Isn't that much simpler than dealing with the brine....we were curious if it would make a difference in the texture and couldn't wait until the next day to bake our turkey!

The next day I took the turkey from the fridge about 2 hours before baking and rinsed it off inside and out....I let it rest, covered with a cloth, to come to room temperature. I preheated my oven to 325 degrees, then I stuffed the cavities (back and front) with cut up onions, celery and fresh sage (normally I stuff it with stuffing...that's why they call it stuffing!).The next step is to close up the bird....I use the small metal skewer that you normally use to lace up the bottom of the turkey and I use twine to tie the legs together...I end with a bow so it's easy to undo after the turkey is cooked. Then I rubbed the entire turkey with room temperature butter, covered the bird with 4 layers of cheesecloth and saturated it with the juices from the "innards" of the turkey that I had cooked in boiling water with carrots, celery and onions. Put it in the oven and bake it, basting every 45 minutes (make sure the bird and the pan don't get too dry!) We use a remote cooking thermometer.....we stick the end into the thickest part of the thigh, as shown here:

I bake my turkey at 325 degrees until the thermometer registers 170 degrees. Once you take it out of the oven, baste the turkey again so that taking off the cheesecloth won't tear the skin. The cheesecloth is a "MUST".....it helps to keep the turkey moist and it makes for an evenly browned skin.Voila....a beautifully browned turkey.....and the meat was juicy and tender...not dry and rubbery. I think I may have found a winner....not that it will keep me from my annual turkey cooking research! I'm always looking for a new way to make my food better! Before I go, let me add a tip..........make sure your turkey has no additives or preservatives....that will completely ruin your bird! You just want a nice, fresh turkey.....or nice, freshly frozen bird!

Let me know how yours turns out!

1 comment:

Adam and Jessica said...

That sounds yummy!

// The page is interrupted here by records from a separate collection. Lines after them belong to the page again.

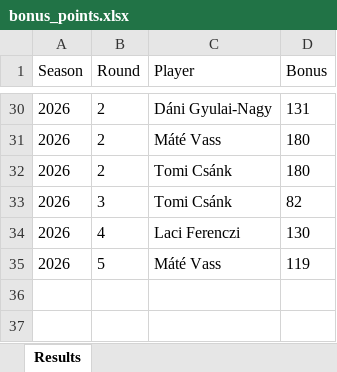
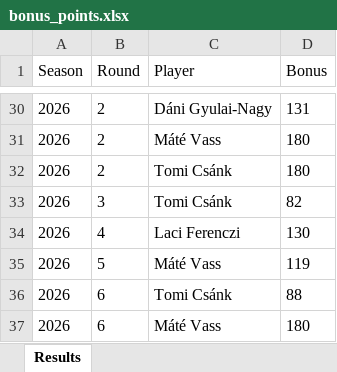
Before and after one commit to material1999/darts-statistics, an Excel workbook: bonus/bonus_points.xlsx, sheet Results, drawn as a sheet; only a part is shown, gaps mark what is left out; values as stored, in another font and other column widths than the file's, no borders; the diff names each change by its address in the sheet, - before the commit and + after, or states it on an @@ line.

Commit message:
added 2026 round 6 results

```diff
--- a/bonus/bonus_points.xlsx (sheet Results)
+++ b/bonus/bonus_points.xlsx (sheet Results)
+row 36: 2026 | 6 | Tomi Csánk | 88
+row 37: 2026 | 6 | Máté Vass | 180
```
Also changed, not shown: bio/player_bio.xlsx, 1 other file.
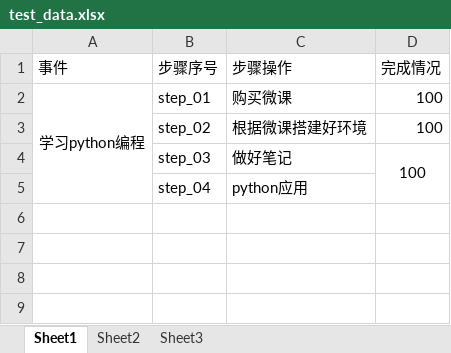
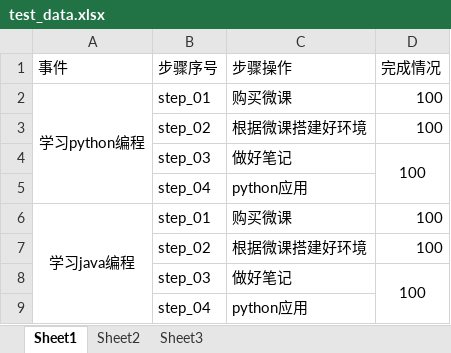
Before and after one commit to jack-dxl/API_test, an Excel workbook: samples/data/test_data.xlsx, sheet Sheet1, drawn as a sheet; values as stored, in another font and other column widths than the file's, no borders; the diff names each change by its address in the sheet, - before the commit and + after, or states it on an @@ line.

```diff
--- a/samples/data/test_data.xlsx (sheet Sheet1)
+++ b/samples/data/test_data.xlsx (sheet Sheet1)
+row 6: 学习java编程 | step_01 | 购买微课 | 100
+row 7:  | step_02 | 根据微课搭建好环境 | 100
+row 8:  | step_03 | 做好笔记 | 100
+row 9:  | step_04 | python应用
```
Also changed, not shown: 2 other files.
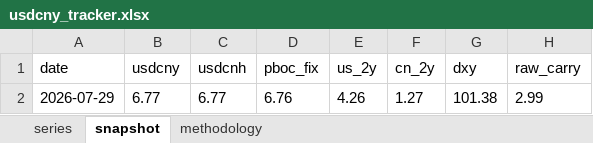
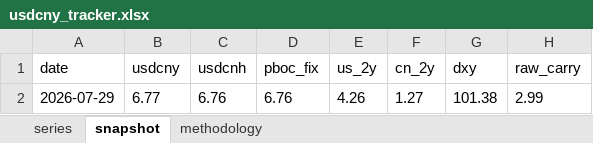
Before and after one commit to erickviann1-dev/usdcny-tracker, an Excel workbook: docs/usdcny_tracker.xlsx, sheet snapshot, drawn as a sheet; only a part is shown; values as stored, in another font and other column widths than the file's, no borders; the diff names each change by its address in the sheet, - before the commit and + after, or states it on an @@ line.

```diff
--- a/docs/usdcny_tracker.xlsx (sheet snapshot)
+++ b/docs/usdcny_tracker.xlsx (sheet snapshot)
-C2 (usdcnh): 6.77
+C2 (usdcnh): 6.76
```
Also changed, not shown: sheet series, 3 other files.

I may need to try my hand at making my own Thanksgiving dinner...perhaps the weekend prior since I wont get an opportunity to make my own dinner the real holiday weekend. If I do...I'll try making the turkey your way! It sounds wonderful!